__TASK PROMPT__: Check each line of the data for "MEJORAS", then give the number of lines that have it, without any other words.

**** SUPPLIED MATERIAL ****

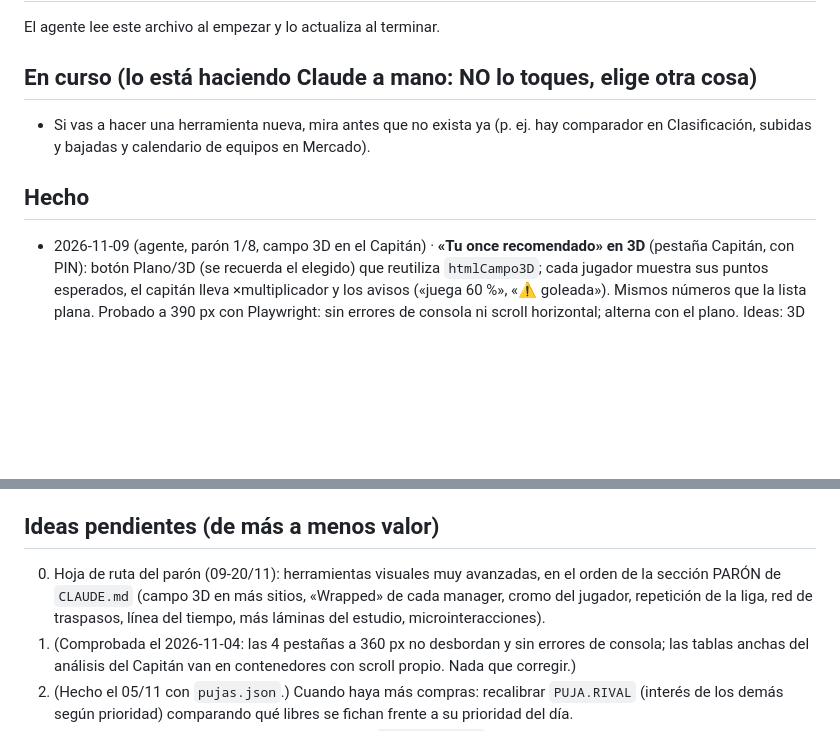
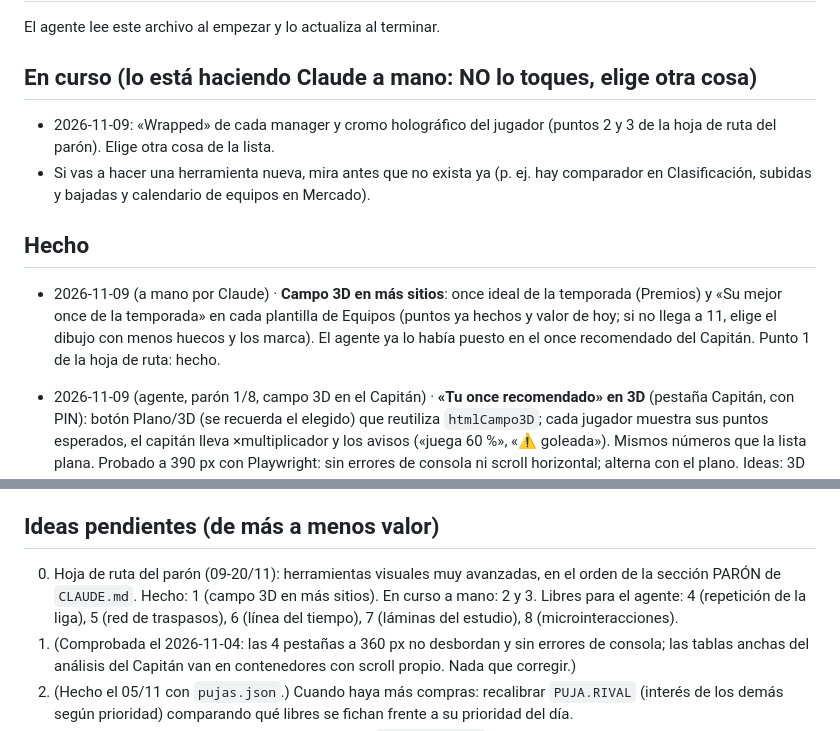
Before and after one commit to GolometroV2/golometrov2.github.io, a Markdown page: MEJORAS.md, 2 parts joined by grey strips. Rendered like a GitHub page; blank space fills up the shorter version.

Commit message:
MEJORAS: 3D en más sitios hecho; Wrapped y cromo en curso a mano
Co-Authored-By: Claude Opus 5.5 <noreply@anthropic.com>
Claude-Session: https://claude.ai/code/session_01NbN6UrUacnr3iqmveKzYUZ

```diff
--- a/MEJORAS.md
+++ b/MEJORAS.md
@@ -3,9 +3,11 @@
 El agente lee este archivo al empezar y lo actualiza al terminar.
 
 ## En curso (lo está haciendo Claude a mano: NO lo toques, elige otra cosa)
+- 2026-11-09: «Wrapped» de cada manager y cromo holográfico del jugador (puntos 2 y 3 de la hoja de ruta del parón). Elige otra cosa de la lista.
 - Si vas a hacer una herramienta nueva, mira antes que no exista ya (p. ej. hay comparador en Clasificación, subidas y bajadas y calendario de equipos en Mercado).
 
 ## Hecho
+- 2026-11-09 (a mano por Claude) · **Campo 3D en más sitios**: once ideal de la temporada (Premios) y «Su mejor once de la temporada» en cada plantilla de Equipos (puntos ya hechos y valor de hoy; si no llega a 11, elige el dibujo con menos huecos y los marca). El agente ya lo había puesto en el once recomendado del Capitán. Punto 1 de la hoja de ruta: hecho.
 - 2026-11-09 (agente, parón 1/8, campo 3D en el Capitán) · **«Tu once recomendado» en 3D** (pestaña Capitán, con PIN): botón Plano/3D (se recuerda el elegido) que reutiliza `htmlCampo3D`; cada jugador muestra sus puntos esperados, el capitán lleva ×multiplicador y los avisos («juega 60 %», «⚠ goleada»). Mismos números que la lista plana. Probado a 390 px con Playwright: sin errores de consola ni scroll horizontal; alterna con el plano. Ideas: 3D también en la plantilla de cada manager en Equipos y en el once ideal de la temporada.
 - 2026-11-09 (a mano por Claude, pedido del dueño: «alineaciones en 3D, que sea una locura estéticamente») · **Alineaciones en 3D**: botón Plano/3D en la alineación de cada manager (Clasificación, al abrir una jornada) y en el once ideal de la crónica; se recuerda en el móvil (`localStorage v3d`). Estadio hecho solo con CSS 3D (`htmlCampo3D`): campo con medidas reales, gradas al fondo y a los lados, panel LED que corre, focos; jugadores de pie que miran siempre a la cámara, se gira e inclina arrastrando (doble toque centra), capitán con anillo de luz, 10+ puntos destacados y negativos en rojo. Probado a 360/390/420/1280 px: mismos números que la vista plana, sin scroll horizontal ni errores. Aprendido: hay que impedir el arrastre nativo de las fotos (`dragstart`) o el navegador cancela el giro.
 - 2026-11-09 (a mano por Claude, pedido del dueño) · **Chollos para rellenar**: en «Cláusulas que merecen la pena → Baratos» salen primero las cláusulas de 2 M o menos de jugadores que juegan (titular ≥ 50 %), después los libres del mercado por menos de 2 M y al final «si subes un poco» (2-4 M). Respeta los 3 días de protección tras fichar.
@@ -107,7 +109,7 @@ El agente lee este archivo al empezar y lo actualiza al terminar.
 - Rehacer el diseño completo de forma profesional, moderna y actual (ver sección DISEÑO de CLAUDE.md). Fases: 1 sistema de diseño, 2 cabecera y navegación, 3 Clasificación, 4 Equipos, 5 Capitán, 6 Mercado, 7 microinteracciones y accesibilidad, 8 revisión final.
 
 ## Ideas pendientes (de más a menos valor)
-0. Hoja de ruta del parón (09-20/11): herramientas visuales muy avanzadas, en el orden de la sección PARÓN de `CLAUDE.md` (campo 3D en más sitios, «Wrapped» de cada manager, cromo del jugador, repetición de la liga, red de traspasos, línea del tiempo, más láminas del estudio, microinteracciones).
+0. Hoja de ruta del parón (09-20/11): herramientas visuales muy avanzadas, en el orden de la sección PARÓN de `CLAUDE.md`. Hecho: 1 (campo 3D en más sitios). En curso a mano: 2 y 3. Libres para el agente: 4 (repetición de la liga), 5 (red de traspasos), 6 (línea del tiempo), 7 (láminas del estudio), 8 (microinteracciones).
 1. (Comprobada el 2026-11-04: las 4 pestañas a 360 px no desbordan y sin errores de consola; las tablas anchas del análisis del Capitán van en contenedores con scroll propio. Nada que corregir.)
 2. (Hecho el 05/11 con `pujas.json`.) Cuando haya más compras: recalibrar `PUJA.RIVAL` (interés de los demás según prioridad) comparando qué libres se fichan frente a su prioridad del día.
 3. (Hecho: ya existe como «Crónica» de la jornada, `pintarCronica`.) Resumen automático de la jornada: mejor y peor plantilla, mejor capitán, mayor fichaje.
```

****

__TASK RESULT__: 4